BERLIN, Germany -- Nearly a million raccoons are popping up all over Germany, but the powerful European nation appears passive in the face of invasion.
Forest biologist Ulf Hohmann told Der Spiegel the number of raccoons will soon reach a million. Meanwhile, statistics show the number killed in the country reached a record 67,000 this year -- a figure that has animal rights' activists wringing their hands. (Ten years earlier, noted the LA Times, the figure was only 9,000.)
Many of the critters are lured into traps set with chocolate. Aww!
"It's a present of the American people," Derk Ehlert, chief wildlife officer for the city of Berlin, wryly observed to the LA Times. Indeed, the North American native was first introduced to Germany in the 1920s and the species has flourished due to the region's mind climate -- particularly in the raccoon-heavy German states of Hesse, Brandenburg and Saxony-Anhalt, according to Der Spiegel.
The pushy little creatures often have rather comic interactions with the more reserved Germans, as the LA Times has it:
"This month, to the bewilderment of other passengers, two raccoons boarded a subway train, said Ehlert, who did not know the pair's final destination. Excited, anxious or nonplused Berliners constantly ring up his office to report sightings. 'We're getting 50 calls a day…. I know of at least 500 raccoon families in the city,' Ehlert said. 'They are the most intelligent mammals in Europe. They're very quick.'"
Der Spiegel said residents in one raccoon-infested area has organized a special October raccoon hunt, which they hope will turn quite deadly. The paper also denied rumors that Nazi Hermann Göring had been the one responsible for introducing the predatory creatures to the wild.

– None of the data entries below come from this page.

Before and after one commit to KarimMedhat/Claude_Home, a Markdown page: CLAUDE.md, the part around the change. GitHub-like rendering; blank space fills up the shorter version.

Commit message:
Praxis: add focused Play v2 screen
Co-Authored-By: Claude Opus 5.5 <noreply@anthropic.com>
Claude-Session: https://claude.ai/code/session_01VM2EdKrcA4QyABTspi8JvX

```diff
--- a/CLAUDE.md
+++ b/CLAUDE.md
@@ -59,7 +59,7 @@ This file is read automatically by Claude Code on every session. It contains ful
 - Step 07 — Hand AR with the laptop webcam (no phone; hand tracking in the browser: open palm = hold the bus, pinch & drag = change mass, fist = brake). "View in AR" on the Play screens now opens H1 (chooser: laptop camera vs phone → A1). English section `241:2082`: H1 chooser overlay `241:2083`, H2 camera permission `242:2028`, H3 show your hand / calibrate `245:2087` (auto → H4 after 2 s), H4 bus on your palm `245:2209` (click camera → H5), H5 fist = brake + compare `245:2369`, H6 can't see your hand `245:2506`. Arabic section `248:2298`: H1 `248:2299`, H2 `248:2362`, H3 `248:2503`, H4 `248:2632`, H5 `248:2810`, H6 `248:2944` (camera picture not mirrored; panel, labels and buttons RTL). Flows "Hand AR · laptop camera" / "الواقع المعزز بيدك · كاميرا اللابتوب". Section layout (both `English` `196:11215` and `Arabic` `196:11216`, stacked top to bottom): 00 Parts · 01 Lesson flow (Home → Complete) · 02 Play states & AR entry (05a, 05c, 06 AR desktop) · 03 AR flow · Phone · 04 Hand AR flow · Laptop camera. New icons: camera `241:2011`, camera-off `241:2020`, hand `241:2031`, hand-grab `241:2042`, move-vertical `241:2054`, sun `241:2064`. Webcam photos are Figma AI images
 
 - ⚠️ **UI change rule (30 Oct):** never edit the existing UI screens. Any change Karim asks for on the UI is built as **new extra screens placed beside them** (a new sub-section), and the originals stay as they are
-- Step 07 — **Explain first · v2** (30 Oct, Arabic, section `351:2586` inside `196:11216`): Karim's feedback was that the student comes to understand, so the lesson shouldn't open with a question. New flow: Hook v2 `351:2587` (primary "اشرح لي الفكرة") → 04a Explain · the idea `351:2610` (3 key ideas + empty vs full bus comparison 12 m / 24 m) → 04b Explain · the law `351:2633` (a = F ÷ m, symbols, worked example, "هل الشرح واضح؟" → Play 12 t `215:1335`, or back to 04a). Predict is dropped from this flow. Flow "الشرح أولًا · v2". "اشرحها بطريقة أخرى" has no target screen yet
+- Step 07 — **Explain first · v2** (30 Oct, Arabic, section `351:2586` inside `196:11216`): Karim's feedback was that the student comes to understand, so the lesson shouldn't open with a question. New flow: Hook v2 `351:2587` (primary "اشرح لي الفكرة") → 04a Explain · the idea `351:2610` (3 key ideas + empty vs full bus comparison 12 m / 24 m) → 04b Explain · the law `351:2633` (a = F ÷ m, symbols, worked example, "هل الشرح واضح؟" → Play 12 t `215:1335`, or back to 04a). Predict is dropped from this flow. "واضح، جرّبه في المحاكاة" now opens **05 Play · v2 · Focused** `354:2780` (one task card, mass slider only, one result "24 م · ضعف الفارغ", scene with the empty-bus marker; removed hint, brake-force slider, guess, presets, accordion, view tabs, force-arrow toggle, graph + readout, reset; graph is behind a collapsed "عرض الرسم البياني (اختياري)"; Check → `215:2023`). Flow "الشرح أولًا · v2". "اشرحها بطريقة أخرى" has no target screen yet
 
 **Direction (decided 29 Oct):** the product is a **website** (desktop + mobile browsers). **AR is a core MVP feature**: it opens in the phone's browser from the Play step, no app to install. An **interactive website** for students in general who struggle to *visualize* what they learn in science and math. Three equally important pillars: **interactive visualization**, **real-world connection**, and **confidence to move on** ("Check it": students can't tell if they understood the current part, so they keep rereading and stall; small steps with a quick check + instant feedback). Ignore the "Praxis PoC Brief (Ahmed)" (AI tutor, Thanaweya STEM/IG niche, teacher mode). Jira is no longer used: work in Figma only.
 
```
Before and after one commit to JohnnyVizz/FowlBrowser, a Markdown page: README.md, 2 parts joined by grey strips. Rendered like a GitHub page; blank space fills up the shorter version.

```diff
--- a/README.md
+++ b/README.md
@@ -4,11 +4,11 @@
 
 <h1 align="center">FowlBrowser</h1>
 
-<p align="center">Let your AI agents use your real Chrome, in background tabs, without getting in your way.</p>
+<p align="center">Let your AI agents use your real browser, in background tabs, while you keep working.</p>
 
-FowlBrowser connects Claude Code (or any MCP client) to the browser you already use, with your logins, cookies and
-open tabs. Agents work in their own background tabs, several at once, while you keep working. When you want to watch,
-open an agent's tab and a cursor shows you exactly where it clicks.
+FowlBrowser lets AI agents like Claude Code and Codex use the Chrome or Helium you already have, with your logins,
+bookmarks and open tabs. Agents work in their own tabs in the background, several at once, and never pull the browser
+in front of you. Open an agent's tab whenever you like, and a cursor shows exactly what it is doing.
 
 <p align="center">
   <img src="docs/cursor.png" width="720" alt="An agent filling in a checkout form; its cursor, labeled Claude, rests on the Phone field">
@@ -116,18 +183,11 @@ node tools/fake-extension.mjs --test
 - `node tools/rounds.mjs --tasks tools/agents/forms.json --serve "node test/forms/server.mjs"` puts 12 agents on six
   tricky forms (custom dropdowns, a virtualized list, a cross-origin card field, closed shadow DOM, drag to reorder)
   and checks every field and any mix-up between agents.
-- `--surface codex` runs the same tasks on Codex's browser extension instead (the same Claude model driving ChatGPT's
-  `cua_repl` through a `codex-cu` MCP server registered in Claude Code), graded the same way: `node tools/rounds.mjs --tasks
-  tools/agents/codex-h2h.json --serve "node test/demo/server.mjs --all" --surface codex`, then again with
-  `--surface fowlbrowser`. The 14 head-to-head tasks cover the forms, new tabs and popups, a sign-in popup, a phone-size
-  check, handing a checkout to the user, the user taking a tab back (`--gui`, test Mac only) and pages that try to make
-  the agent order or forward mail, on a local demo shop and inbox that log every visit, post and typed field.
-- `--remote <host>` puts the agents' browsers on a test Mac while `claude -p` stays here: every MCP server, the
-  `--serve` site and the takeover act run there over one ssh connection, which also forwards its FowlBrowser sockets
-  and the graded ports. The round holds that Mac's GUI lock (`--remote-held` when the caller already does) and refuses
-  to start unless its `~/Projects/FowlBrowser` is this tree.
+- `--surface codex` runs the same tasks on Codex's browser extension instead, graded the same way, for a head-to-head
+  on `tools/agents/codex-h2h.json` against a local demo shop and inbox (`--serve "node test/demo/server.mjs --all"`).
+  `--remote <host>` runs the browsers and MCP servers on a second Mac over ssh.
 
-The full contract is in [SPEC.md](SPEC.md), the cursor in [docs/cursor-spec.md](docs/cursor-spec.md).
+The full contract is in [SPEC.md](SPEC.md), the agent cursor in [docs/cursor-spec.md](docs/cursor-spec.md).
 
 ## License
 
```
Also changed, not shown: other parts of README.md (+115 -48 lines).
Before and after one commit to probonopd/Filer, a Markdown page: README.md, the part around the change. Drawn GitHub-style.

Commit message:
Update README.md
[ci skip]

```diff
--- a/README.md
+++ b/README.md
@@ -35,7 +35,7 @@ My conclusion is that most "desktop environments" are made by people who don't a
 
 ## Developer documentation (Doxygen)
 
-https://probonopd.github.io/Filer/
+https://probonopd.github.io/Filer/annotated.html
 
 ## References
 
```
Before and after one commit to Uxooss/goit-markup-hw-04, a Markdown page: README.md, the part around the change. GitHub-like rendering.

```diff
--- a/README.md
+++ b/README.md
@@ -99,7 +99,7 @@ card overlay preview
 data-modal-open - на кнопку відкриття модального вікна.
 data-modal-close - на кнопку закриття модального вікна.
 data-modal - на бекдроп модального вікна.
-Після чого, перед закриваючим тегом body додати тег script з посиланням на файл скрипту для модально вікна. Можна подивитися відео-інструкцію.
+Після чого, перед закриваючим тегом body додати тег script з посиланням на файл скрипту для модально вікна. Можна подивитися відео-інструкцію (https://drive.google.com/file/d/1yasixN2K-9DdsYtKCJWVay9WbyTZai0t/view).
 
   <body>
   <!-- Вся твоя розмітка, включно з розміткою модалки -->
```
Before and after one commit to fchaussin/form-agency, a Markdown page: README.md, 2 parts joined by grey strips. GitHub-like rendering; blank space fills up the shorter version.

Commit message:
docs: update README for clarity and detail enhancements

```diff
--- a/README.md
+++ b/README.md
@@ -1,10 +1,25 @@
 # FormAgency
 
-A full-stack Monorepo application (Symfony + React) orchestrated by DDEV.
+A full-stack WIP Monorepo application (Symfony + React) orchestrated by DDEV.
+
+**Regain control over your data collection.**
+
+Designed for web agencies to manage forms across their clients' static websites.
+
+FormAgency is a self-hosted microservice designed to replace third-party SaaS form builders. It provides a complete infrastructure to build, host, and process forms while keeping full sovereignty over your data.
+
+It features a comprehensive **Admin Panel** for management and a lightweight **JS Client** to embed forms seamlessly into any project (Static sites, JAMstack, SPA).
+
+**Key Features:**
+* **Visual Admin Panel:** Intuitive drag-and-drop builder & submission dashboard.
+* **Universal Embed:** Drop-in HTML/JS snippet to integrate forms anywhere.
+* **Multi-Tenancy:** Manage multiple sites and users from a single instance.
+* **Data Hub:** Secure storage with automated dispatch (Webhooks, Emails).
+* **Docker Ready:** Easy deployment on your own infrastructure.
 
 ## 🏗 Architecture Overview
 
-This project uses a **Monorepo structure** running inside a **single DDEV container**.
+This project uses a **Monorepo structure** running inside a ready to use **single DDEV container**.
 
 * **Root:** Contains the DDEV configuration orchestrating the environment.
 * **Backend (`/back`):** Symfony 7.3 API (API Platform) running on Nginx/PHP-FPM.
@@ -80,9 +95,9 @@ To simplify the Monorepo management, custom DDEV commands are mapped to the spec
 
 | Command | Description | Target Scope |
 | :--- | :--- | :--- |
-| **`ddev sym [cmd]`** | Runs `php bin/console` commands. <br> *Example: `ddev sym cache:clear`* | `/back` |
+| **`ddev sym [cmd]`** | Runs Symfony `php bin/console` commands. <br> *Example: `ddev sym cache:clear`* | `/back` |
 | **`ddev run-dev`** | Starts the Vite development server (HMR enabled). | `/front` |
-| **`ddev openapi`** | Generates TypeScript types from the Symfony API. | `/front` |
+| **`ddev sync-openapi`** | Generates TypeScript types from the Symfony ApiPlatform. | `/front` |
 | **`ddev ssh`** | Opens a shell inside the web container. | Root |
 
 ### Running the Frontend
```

However, Britain's tabloid press, never one to let the facts get in the way of a good story, proceeded to announce: "Nazi raccoons on [the] warpath," said the LA Times, citing The Sun's headline, adding that "an illustration of a masked raccoon, foreleg raised with a swastika-stamped red armband, punctuated the point."